Wednesday, May 27, 2009

Work blurring with home

A short opinion piece in the paper struck a nerve today: (Jim Shea/Hartford Courant - "What a way to make a living") - with a description of something like "work-creep." He described that because technologically we can work at home, pretty soon there's an expectation that we are doing so pretty much all the time (checking e-mail, doing reports, doing work-related research . . . ). I had a list of work-related things I thought I would tackle over the long weekend, but didn't - instead, I experimented with my new camera, discovered and read new blogs, helped Peter get off to Philosophy Camp, then rushed my grown-up-kid Ben off to the urgent care after he got a deer-tick bite that was getting infected (bulls-eye rash, etc.). He should be fine, but I flipped instantly back into Full-Scale-Mom.

And this coming week, there won't be much unbroken project time at work, as we are doing three days of training. Also, I'm now working in a cubicle for the summer, with the buzz and rustle of others in motion around me (chatting, strolling past to visit the bathroom), which makes it hard to do concentrated work.
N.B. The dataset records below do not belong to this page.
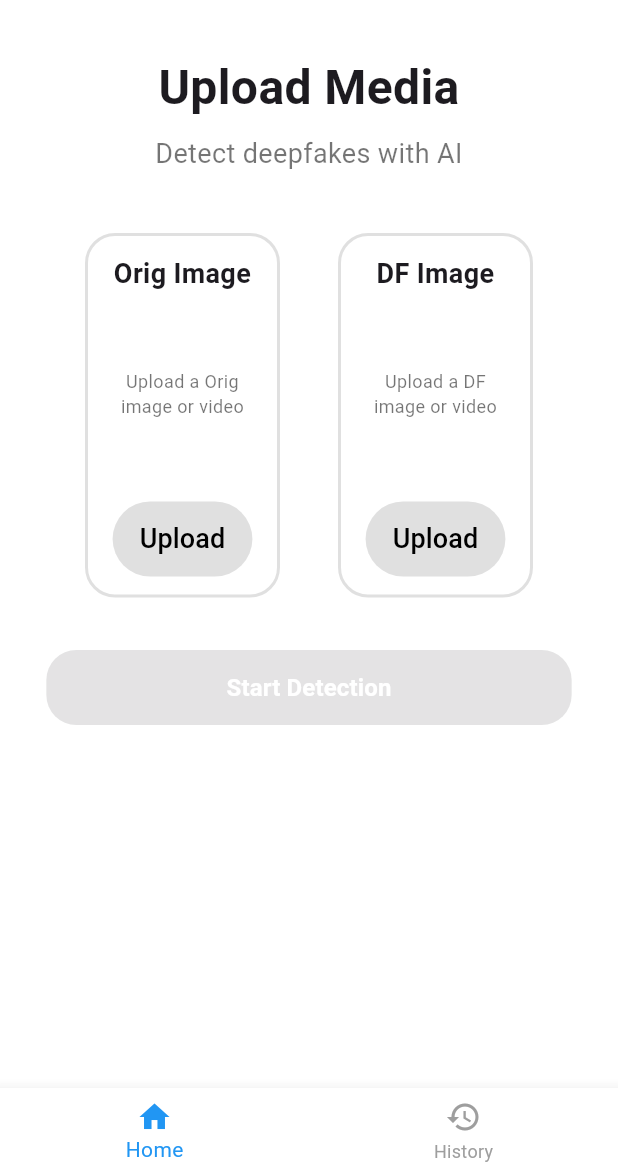
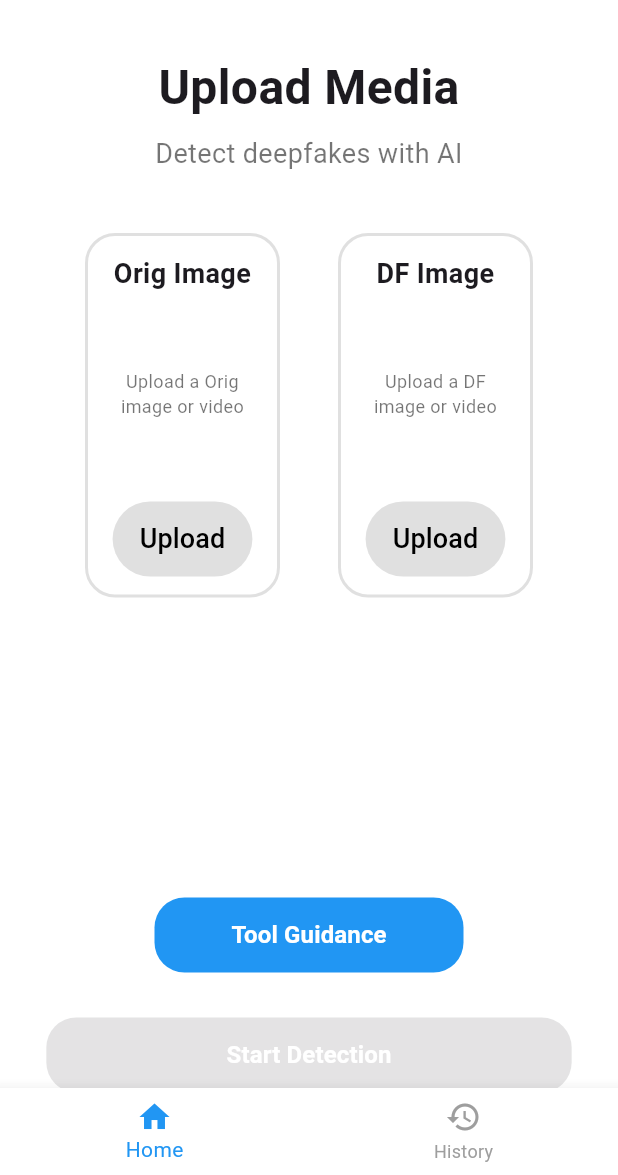
Before and after one commit to hwnnn/deep_guard, a Flutter app: the UploadPage screen opened directly, on a phone screen of 412 x 824 dp, the part 61-1236 px from its top. Run offline on Flutter 3.47's test engine with Material 3 defaults, Android fonts, the phone set to English and light mode, and no system bars.

```diff
--- a/deep_guard_fe/lib/Routers/routing_point.dart
+++ b/deep_guard_fe/lib/Routers/routing_point.dart
@@ -4,11 +4,14 @@ import 'package:flutter/material.dart';
 import '../Screens/LandingPage.dart';
 import '../Screens/TermsAgreementPage.dart';
 import '../Screens/UploadPage.dart';
+import '../Screens/DetectionResultPage.dart';
+
 class RoutingPoint {
   // 앱 전체 route 이름 관리
   static const String landing = '/';
   static const String termsAgreement = '/terms';
   static const String upload = '/upload';
+  static const String detectionresult = '/result';
 
   // route → 화면 위젯 빌더 매핑
   static Route<dynamic> generateRoute({required RouteSettings settings}) {
@@ -28,6 +31,11 @@ class RoutingPoint {
           builder: (_) => UploadPage(),
         );
 
+      case detectionresult:
+        return MaterialPageRoute(
+          builder: (_) => const DetectionResultPage(resultText: 'DeepFake', confidence: 0.95),
+        );
+
       default:
         return MaterialPageRoute(
           builder: (_) => const Scaffold(
--- /dev/null
+++ b/deep_guard_fe/lib/Screens/DetectingPage.dart
@@ -0,0 +1,4 @@
+import 'package:flutter/material.dart';
+import '../Bars/header_footer.dart';
+import '../Bars/navigation.dart';
+import '../Widgets/elevated_button.dart';
--- a/deep_guard_fe/lib/Screens/UploadPage.dart
+++ b/deep_guard_fe/lib/Screens/UploadPage.dart
@@ -88,7 +88,20 @@ class _UploadPageState extends State<UploadPage> {
                 ],
               ),
 
-              const SizedBox(height: 35),
+              const SizedBox(height: 200),
+
+              // 2. 가이드 안내 버튼
+              CustomElevatedButton(
+                text: "Tool Guidance",
+                textColor: Colors.white,
+                fontSize: 16,
+                backgroundColor: Colors.blue, // 비활성화 색
+                width: MediaQuery.of(context).size.width * 0.5,
+                padding: EdgeInsets.all(0),
+                onPressed: () {}
+              ),
+
+              const SizedBox(height: 30),
 
               // 3. Detection 버튼 (둘 다 업로드되어야 활성화)
               CustomElevatedButton(
@@ -101,14 +114,14 @@ class _UploadPageState extends State<UploadPage> {
                 width: MediaQuery.of(context).size.width * 0.85,
                 onPressed: (hasOrigImage && hasDfImage)
                     ? () {
-                  // Navigator.push(
-                  //   context,
-                  //   RoutingPoint.generateRoute(
-                  //     settings: const RouteSettings(
-                  //       name: RoutingPoint.detectionResult,
-                  //     ),
-                  //   ),
-                  // );
+                  Navigator.push(
+                    context,
+                    RoutingPoint.generateRoute(
+                      settings: const RouteSettings(
+                        name: RoutingPoint.detectionresult,
+                      ),
+                    ),
+                  );
                 }
                     : null,
               ),
--- a/deep_guard_fe/lib/Widgets/elevated_button.dart
+++ b/deep_guard_fe/lib/Widgets/elevated_button.dart
@@ -6,7 +6,8 @@ class CustomElevatedButton extends StatelessWidget {
   final double fontSize;
   final Color backgroundColor;
   final double width;
-  final VoidCallback? onPressed;  // 버튼 클릭 시 작동할 콜백 함수
+  final VoidCallback? onPressed;// 버튼 클릭 시 작동할 콜백 함수
+  final EdgeInsets? padding;
 
   const CustomElevatedButton({
     super.key,
@@ -16,6 +17,7 @@ class CustomElevatedButton extends StatelessWidget {
     required this.backgroundColor,
     required this.width,
     this.onPressed,
+    this.padding
   });
 
   @override
@@ -30,6 +32,9 @@ class CustomElevatedButton extends StatelessWidget {
             borderRadius: BorderRadius.circular(20),
           ),
           elevation: 0,
+          padding: this.padding == null ?
+              EdgeInsets.symmetric(horizontal: 16, vertical: 8) :
+              this.padding
         ),
         onPressed: onPressed,
         child: Text(
```
Also changed, not shown: deep_guard_fe/lib/Screens/DetectionResultPage.dart (added, +103 -0 lines).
The columnist said we used to use the word "workaholic" - but now, he said, the behavior is admired. Is it? What changed? Why am I faintly guilty all of the time that I'm not doing "something productive" e.g. work-related?

In spite of the guilt, after doing the mom thing, I made it to my nearby public wild place, the Eloise Butler Wildflower Garden and Bird Sanctuary. New camera: not so good at scenery (I revisited the reviews and found this was clearly stated), but nice quick, close-up pics of flowers. Also very nice to have something in my pocket. (Click to enlarge - REALLY large - I'll size them down in the future.)

7 comments:

Minka said...

This work thing is true, I guess. Feeling guilty. And we, teachers, are even supposed to be worse in a way, since we have a long summer break.
How much do we work? Define work.

Don't size them down too much. This is just fine.

ellen abbott said...

Isn't that what we do? Before we had jobs outside the home we worked all the time every day. That's what you did to survive.

Mel said...

I think its endemic in North American culture...this whole *work more* philosophy...I'm more inclined to strive to *work* less and see people who have mastered that delightful balance as those who have achieved great things rather than those who slog away at 80 hour weeks....

and yes, the pics are lovely just the way they are...

Minka said...

I think a 42 hour week should do to live a decent life. I'm afraid it doesn't work for everyone.

Mary Ellen said...

Well, I'm trying to do some mixing - some work at home, and some play at work! (Time to go home and feed the dog now. . . )

shoreacres said...

I found you through Ruth at Synchronizing, and have so enjoyed roaming your site. I'm just a year into blogging myself, and at 62, share some of your perspective on things.

I laughed and smiled my way through this post - for a glimpse into my work, you might enjoy my recent post entitled "Perspiration and Inspiration".

I'm really looking forward to more reading here - but first, I have some word to do!

Mary Ellen said...

Welcome, shoreacres! I've taken a peek at your blog - intriguing!